Dish soap is invaluable when it comes to sliding a 3,400-ton span from its old supports onto new ones, as engineers in Portland demonstrated this Saturday while moving the Sellwood Bridge. Over the course of 14 hours, specialists from heavy-lifting company Omega Morgan used hydraulic jacks to push the Sellwood's primary section as much as 66 feet to the side, proceeding at a glacial pace of 6 feet per hour. Unlike a certain other bridge project, this one went off without a hitch, and the slightly nudged Sellwood should reopen to traffic this week.
Multnomah County is replacing the historic truss bridge – the busiest two-lane span in Oregon – with another structure to open in 2015. Rather than disassemble it or blow it to smithereens, officials decided to keep the old bridge as a temporary "detour" over the river while workers build the new crossing right beside it. In doing so, they estimate they're saving between $5 to $10 million as well as an entire year of construction time.
The $300-million-plus operation might be a world's first for a truss span of this length.
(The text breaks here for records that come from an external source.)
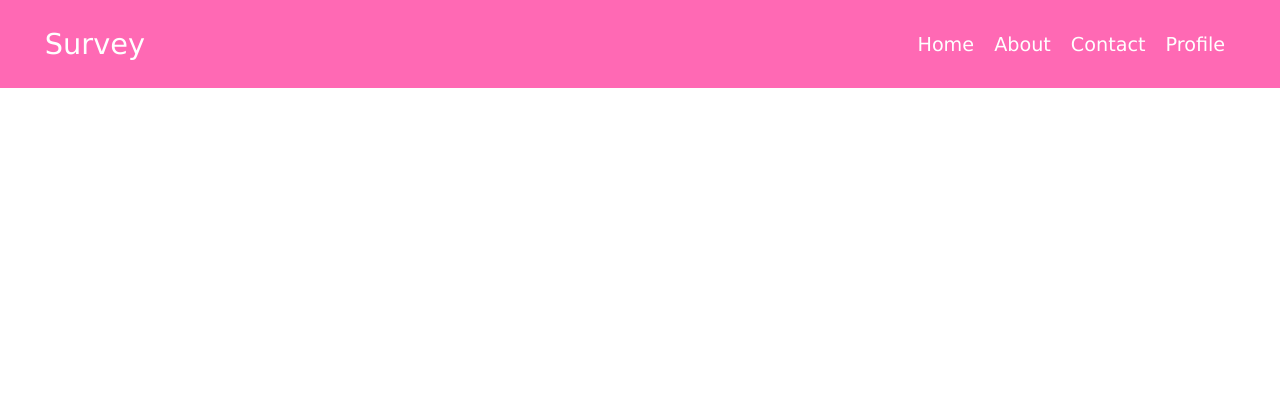
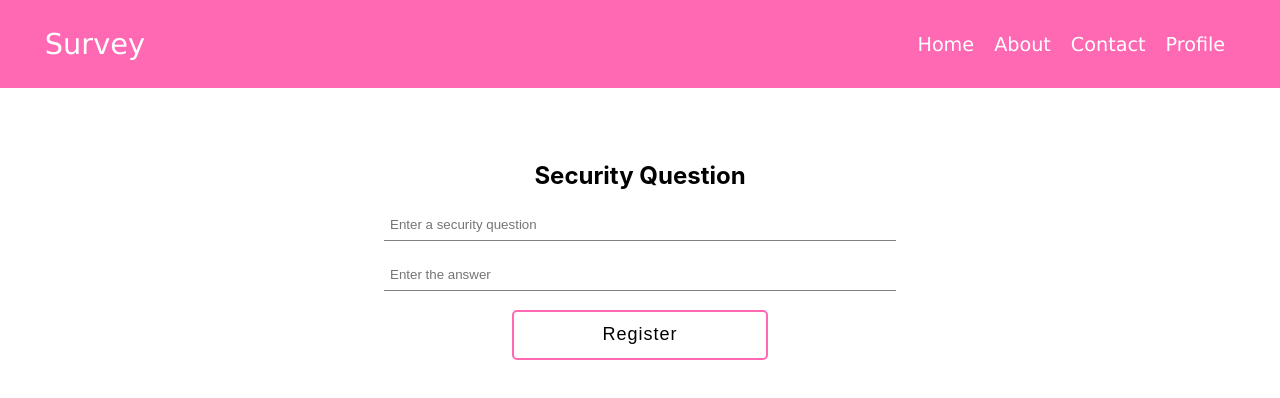
Before and after one commit to Taran29/SurveyApp, a React (Create React App) app: page /security in a window 1280 px wide. Shown: the top 398 px of the page. Built offline with nearby package versions, Linux system fonts and the light colour scheme; the HTML template or start-up script is replaced by a standard one.

Commit message:
Added Security Question flow with Register

```diff
--- a/src/App.jsx
+++ b/src/App.jsx
@@ -1,6 +1,6 @@
 import './App.css';
 import React from 'react';
-import { Navbar, Register, Login } from './components';
+import { Navbar, Register, Login, Security } from './components';
 import { BrowserRouter as Router, Routes, Route } from 'react-router-dom'
 
 const App = () => {
@@ -12,6 +12,7 @@ const App = () => {
           <Routes>
             <Route path="/register" element={<Register />} />
             <Route path="/login" element={<Login />} />
+            <Route path="/security" element={<Security />} />
           </Routes>
         </Router>
       </div>
--- a/src/components/Register/Register.css
+++ b/src/components/Register/Register.css
@@ -13,6 +13,20 @@
   margin-top: 20px;
 }
 
+.empty-fields {
+  font-size: 14px;
+  padding-left: 5px;
+  margin-top: 8px;
+}
+
+.passwords-no-match {
+  font-size: 14px;
+  color: #DC143C;
+  margin-top: 8px;
+  margin-bottom: 0px;
+  padding-left: 5px;
+}
+
 .submitBtn {
   align-self: center;
   height: 50px;
@@ -20,7 +34,7 @@
   margin: 20px;
   font-size: 18px;
   letter-spacing: 1px;
-  margin-top: 40px;
+  margin-top: 20px;
 
   background-color: Transparent;
   background-repeat: no-repeat;
@@ -32,13 +46,6 @@
 }
 
 .submitBtn:hover {
-  background-color: #ff69b4;
-  color: #fff;
-  transition: 0.2s ease-in;
-}
-
-.submitBtn:focus {
-  outline: none;
   background-color: #ff69b4;
   color: #fff;
   transition: 0.2s ease-in;
--- a/src/components/Register/Register.jsx
+++ b/src/components/Register/Register.jsx
@@ -1,17 +1,29 @@
 import { useState } from 'react'
 import TextField from '../../utils/TextField/TextField.jsx'
 import './Register.css'
-import { Link } from 'react-router-dom'
+import { Link, useNavigate } from 'react-router-dom'
 
 const Register = () => {
   const [name, setName] = useState('')
   const [email, setEmail] = useState('')
   const [password, setPassword] = useState('')
   const [confirmPassword, setConfirmPassword] = useState('')
+  const [passwordMatch, setPasswordMatch] = useState(true)
+  const [emptyFields, setEmptyFields] = useState(false)
 
-  const btnSubmitFunction = async () => {
+  const navigate = useNavigate()
+
+  const btnSubmitFunction = async (e) => {
+    e.preventDefault()
     if (password !== confirmPassword) {
+      setPasswordMatch(false)
       console.log('Passwords do not match')
+      return
+    }
+
+    if ([name, email, password, confirmPassword].includes('')) {
+      setEmptyFields(true)
+      console.log('Fields cannot be empty')
       return
     }
     const user = {
@@ -19,21 +31,21 @@ const Register = () => {
       email: email,
       password: password
     }
-    let result = await fetch('http://localhost:5000/api/register', {
-      method: 'POST',
-      mode: 'cors',
-      headers: {
-        'Content-Type': 'application/json',
-        'Access-Control-Allow-Origin': '*'
-      },
-      body: JSON.stringify(user),
 
-    })
-    let message = await result.json()
+    navigate('/security', { state: { user } })
+  }
+
+  const onFocusOutPassword = () => {
+    if ((password.length === 0) || (confirmPassword.length) === 0) {
+      setPasswordMatch(true)
+    }
+
+    if ((password.length > 0) && (confirmPassword.length) > 0)
+      setPasswordMatch(password === confirmPassword)
   }
 
   return (
-    <form className="register-container">
+    <form className="register-container" onSubmit={e => btnSubmitFunction(e)}>
       <span className='register-title'>Register</span>
       <TextField
         type="text"
@@ -51,19 +63,33 @@ const Register = () => {
         type="password"
         placeholder="Enter a new password..."
         value={password || ''}
-        onChange={password => setPassword(password)}
+        setValue={password => setPassword(password)}
+        onFocusOut={onFocusOutPassword}
       />
       <TextField
         type="password"
         placeholder="Confirm your password..."
         value={confirmPassword || ''}
-        onChange={confirmPassword => setConfirmPassword(confirmPassword)}
+        setValue={confirmPassword => setConfirmPassword(confirmPassword)}
+        onFocusOut={onFocusOutPassword}
       />
+
+      {emptyFields ?
+        <span className="empty-fields">
+          Fields cannot be empty
+        </span> : <></>
+      }
+
+      {!passwordMatch ?
+        <span className="passwords-no-match">
+          Passwords do not match
+        </span> : <></>
+      }
+
       <button
         type="submit"
         className="submitBtn"
-        onClick={btnSubmitFunction}
-      >Register</button>
+      >Next</button>
 
       <span className='loginText'>
         Already a user? Log in <Link to="/login" className="loginRoute">here!</Link>
--- /dev/null
+++ b/src/components/Security/Security.css
@@ -0,0 +1,14 @@
+.security-container {
+  display: flex;
+  flex-direction: column;
+  margin: 0 auto;
+  margin-top: 11%;
+  width: 40%;
+}
+
+.security-title {
+  text-align: center;
+  font-size: 24px;
+  font-weight: 700;
+  margin-top: 20px;
+}
--- /dev/null
+++ b/src/components/Security/Security.jsx
@@ -0,0 +1,61 @@
+import { useState } from "react"
+import TextField from "../../utils/TextField/TextField"
+import { useNavigate, useLocation } from "react-router-dom"
+import './Security.css'
+
+const Security = () => {
+  const [question, setQuestion] = useState('')
+  const [answer, setAnswer] = useState('')
+
+  const navigate = useNavigate()
+  const location = useLocation()
+
+  const submitFunction = async (e) => {
+    e.preventDefault()
+    const { name, email, password } = location.state.user
+
+    const user = {
+      name: name,
+      email: email,
+      password: password,
+      securityQuestion: question,
+      securityAnswer: answer
+    }
+
+    let result = await fetch('http://localhost:5000/api/register', {
+      method: 'POST',
+      headers: {
+        "Content-Type": 'application/json'
+      },
+      body: JSON.stringify(user)
+    })
+
+    console.log(result.headers.get('x-auth-token'))
+    result = await result.json()
+    console.log(result)
+  }
+
+  return (
+    <form className="security-container" onSubmit={e => submitFunction(e)}>
+      <span className="security-title">Security Question</span>
+      <TextField
+        type="text"
+        placeholder="Enter a security question"
+        value={question || ''}
+        setValue={question => setQuestion(question)}
+      />
+      <TextField
+        type="text"
+        placeholder="Enter the answer"
+        value={answer || ''}
+        setValue={answer => setAnswer(answer)}
+      />
+      <button
+        type="submit"
+        className="submitBtn"
+      >Register</button>
+    </form>
+  )
+}
+
+export default Security
--- a/src/components/index.js
+++ b/src/components/index.js
@@ -1,3 +1,4 @@
 export { default as Navbar } from './Navbar/Navbar'
 export { default as Register } from './Register/Register'
 export { default as Login } from './Login/Login'
+export { default as Security } from './Security/Security'
--- a/src/utils/TextField/TextField.jsx
+++ b/src/utils/TextField/TextField.jsx
@@ -1,7 +1,7 @@
 import React from 'react'
 import './TextField.css'
 
-const TextField = ({ type, placeholder, value, setValue }) => {
+const TextField = ({ type, placeholder, value, setValue, onFocusOut }) => {
   return (
     <input
       type={type}
@@ -11,6 +11,7 @@ const TextField = ({ type, placeholder, value, setValue }) => {
       onChange={(event) => {
         setValue(event.target.value)
       }}
+      onBlur={onFocusOut}
     />
   )
 }
```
Multnomah officials say that comparisons with similar construction projects "have been difficult to find." Dan Tidwell of Portland's Image Engineering Photography, who recorded some of the videos on this page, calls it the "[b]iggest bridge move in history." And these kind of bridge transplants are likely to become more common in the future, according to Omega Morgan, as municipalities struggle to stretch every dollar of their infrastructure budgets to the max.
While this weekend's immense shifting of matter was only detectable on time-lapse video (see above and below for examples), Portlanders thronged to the Willamette River to watch it happen. As one witness put it to Oregon Live, "It's hard to describe exactly why, but this is all just incredibly exciting." How's that? Well, aside from the move itself, it could be they're excited about gaining a bridge that isn't "sort of scary to drive over," "okay if you live on the edge and expect it to collapse while you're going over it," or simply a "deathwish," according to the Sellwood's reviews on Google. (Yes, people write reviews of bridges.)
The structure is so ridden with deficiencies that it's received a federal bridge-safety rating of 2 out of 100. Counted among its failings are geologically unstable foundations, a shoulderless and medianless design that's terrible for vehicles and bikes alike, and weight constraints that prevent heavy trucks or commuter buses from crossing. Up until now, the county was literally holding the Sellwood together with plastic bandages to collect falling concrete and industrial glue.
Here's a close shot of what Multnomah has deemed the "Big Move":
Multiple viewpoints on this slick video:
A pulled-back view shows the bridge inching toward its destination in Portland's ghostly fog: